One of the goals of the ResilientAfrica Network (RAN) is to support the student innovation ecosystem through identifying students with promising ideas towards addressing resilience gaps in African communities. To that end, the Southern Africa Resilience Innovation Lab (SA RILab) in collaboration with University of Pretoria MakerSpace launched a student innovation essay contest on 21 August 2015. The contest was focused on identifying innovations that are currently being implemented by communities in Southern Africa or new ideas that can be implemented to address challenges encountered by Southern African communities in the context of HIV/AIDS. About seventeen applications were received from three universities (University of Pretoria and University of Limpopo) in two countries (Malawi and South Africa). The contest was targeted at making a financial award to 3 top essays.

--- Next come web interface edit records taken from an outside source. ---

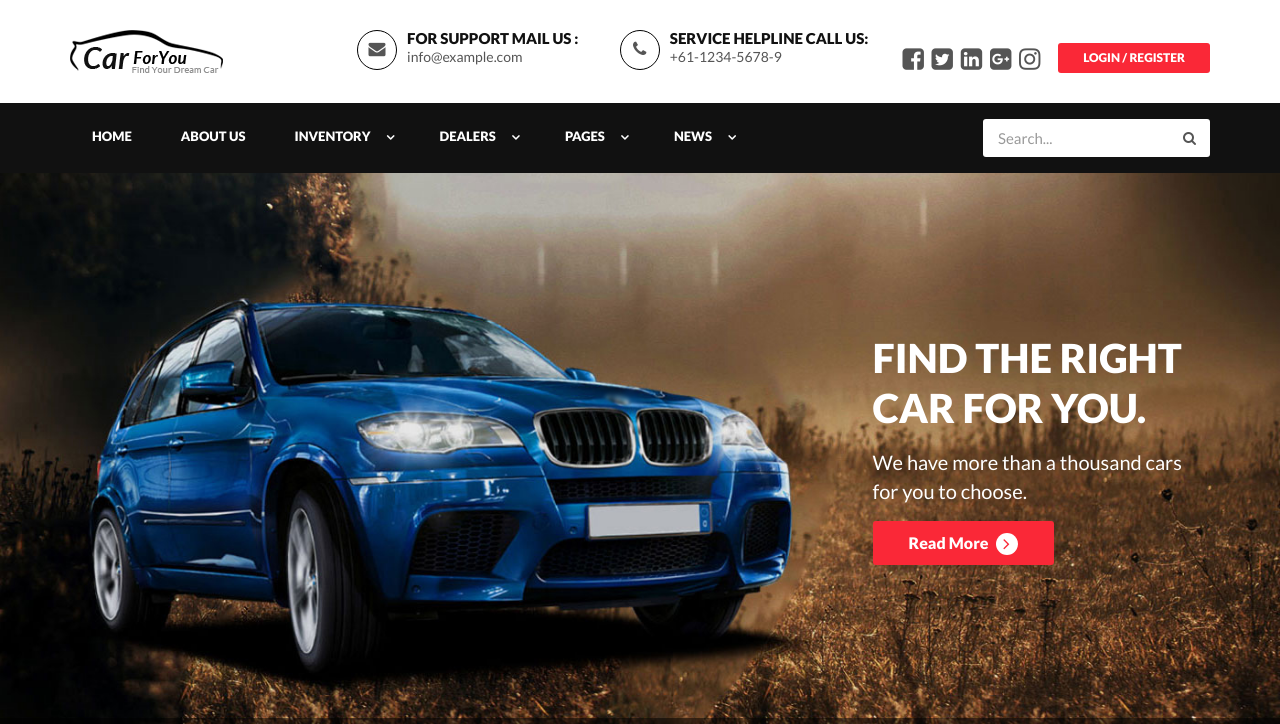
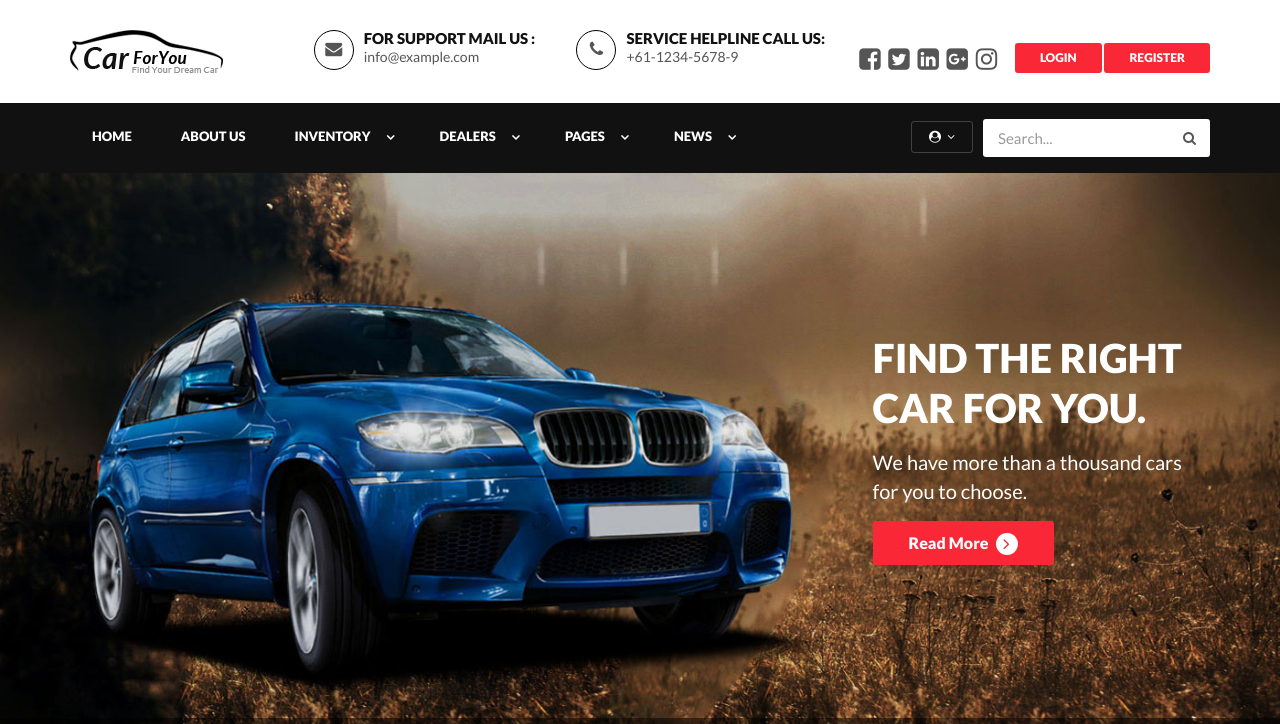
Before and after one commit to mdpappu006/Car4U-Rental-System, a PHP site: page / in a window 1280 px wide. Shown: the top 724 px of the page. Run offline with PHP 8.4, Linux system fonts and the light colour scheme; data that the repository does not hold is empty.

Commit message:
login and Registration html added

```diff
--- a/partials/header.php
+++ b/partials/header.php
@@ -59,7 +59,6 @@
               <div class="circle_icon"> <i class="fa fa-phone" aria-hidden="true"></i> </div>
               <p class="uppercase_text">Service Helpline Call Us: </p>
               <a href="tel:61-1234-5678-09">+61-1234-5678-9</a> </div>
-            <?php  if(!$id):?>
             <div class="social-follow">
               <ul>
                 <li><a href="#"><i class="fa fa-facebook-square" aria-hidden="true"></i></a></li>
@@ -69,8 +68,10 @@
                 <li><a href="#"><i class="fa fa-instagram" aria-hidden="true"></i></a></li>
               </ul>
             </div>
-            <div class="login_btn"> <a href="#loginform" class="btn btn-xs uppercase" data-toggle="modal" data-dismiss="modal">Login / Register</a> </div>
-            <?php endif;?>
+            <div class="login_btn">
+              <a href="login.php" class="btn btn-xs uppercase">Login</a>
+              <a href="registration.php" class="btn btn-xs uppercase"> Register</a>
+            </div>
 
           </div>
         </div>
@@ -85,15 +86,10 @@
         <button id="menu_slide" data-target="#navigation" aria-expanded="false" data-toggle="collapse" class="navbar-toggle collapsed" type="button"> <span class="sr-only">Toggle navigation</span> <span class="icon-bar"></span> <span class="icon-bar"></span> <span class="icon-bar"></span> </button>
       </div>
       <div class="header_wrap">
-
-        <?php
-          // session_destroy();
-          if($id):
-        ?>
         <div class="user_login">
           <ul>
             <li class="dropdown"> <a href="#" data-toggle="dropdown" aria-haspopup="true" aria-expanded="false"><i class="fa fa-user-circle" aria-hidden="true"></i>
-             <i class="fa fa-angle-down" aria-hidden="true"> <?php echo $name;?></i>
+             <i class="fa fa-angle-down" aria-hidden="true"> </i>
            </a>
               <ul class="dropdown-menu">
                 <li><a href="profile-settings.html">Profile Settings</a></li>
@@ -104,7 +100,6 @@
             </li>
           </ul>
         </div>
-        <?php endif;?>
 
         <div class="header_search">
           <div id="search_toggle"><i class="fa fa-search" aria-hidden="true"></i></div>
```
Also changed, not shown: login.php (renamed from partials/login.php), registration.php (renamed from partials/registration.php).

Among those selected for award, the first was a project focused on the establishment of a mobile education information facility that bridges the information gap between basic education and higher education in rural communities. The second placed application seeks to build, install and operate capillary solar still for clean drinking water in informal settlements. The solar stills can be manufactured using locally supplied, easily obtainable, relatively inexpensive materials thereby ensuring cost-effectiveness through low resolution prototypes. The third placed application seeks to ameliorate the nutritional problems of livestock and increase the resilience of communities through the use of alternate feedstuffs during the period of droughts. An indigenous legume tree called Acacia karroo or sweet thorn, widely distributed and abundant in this region is proposed as the source of leaves that can be harvested for feedstock production. The tree possesses attributes such as high growth rates, drought tolerance, and adaptation to acidic infertile soils and resistance to large temperature variations.
In addition to the price money awarded to the three top innovations, four additional student contestants were taken to the Global Entrepreneurship Week (GEW) celebrations co-hosted by the Limpopo Polokwane Municipality and Limpopo Fablab where they made presentations of their ideas. Such an opportunity is one of the efforts the SA RILab is making to ensure the visibility of student innovations and taking them out of university environments to the communities where they can be questioned to better improve their prototypes.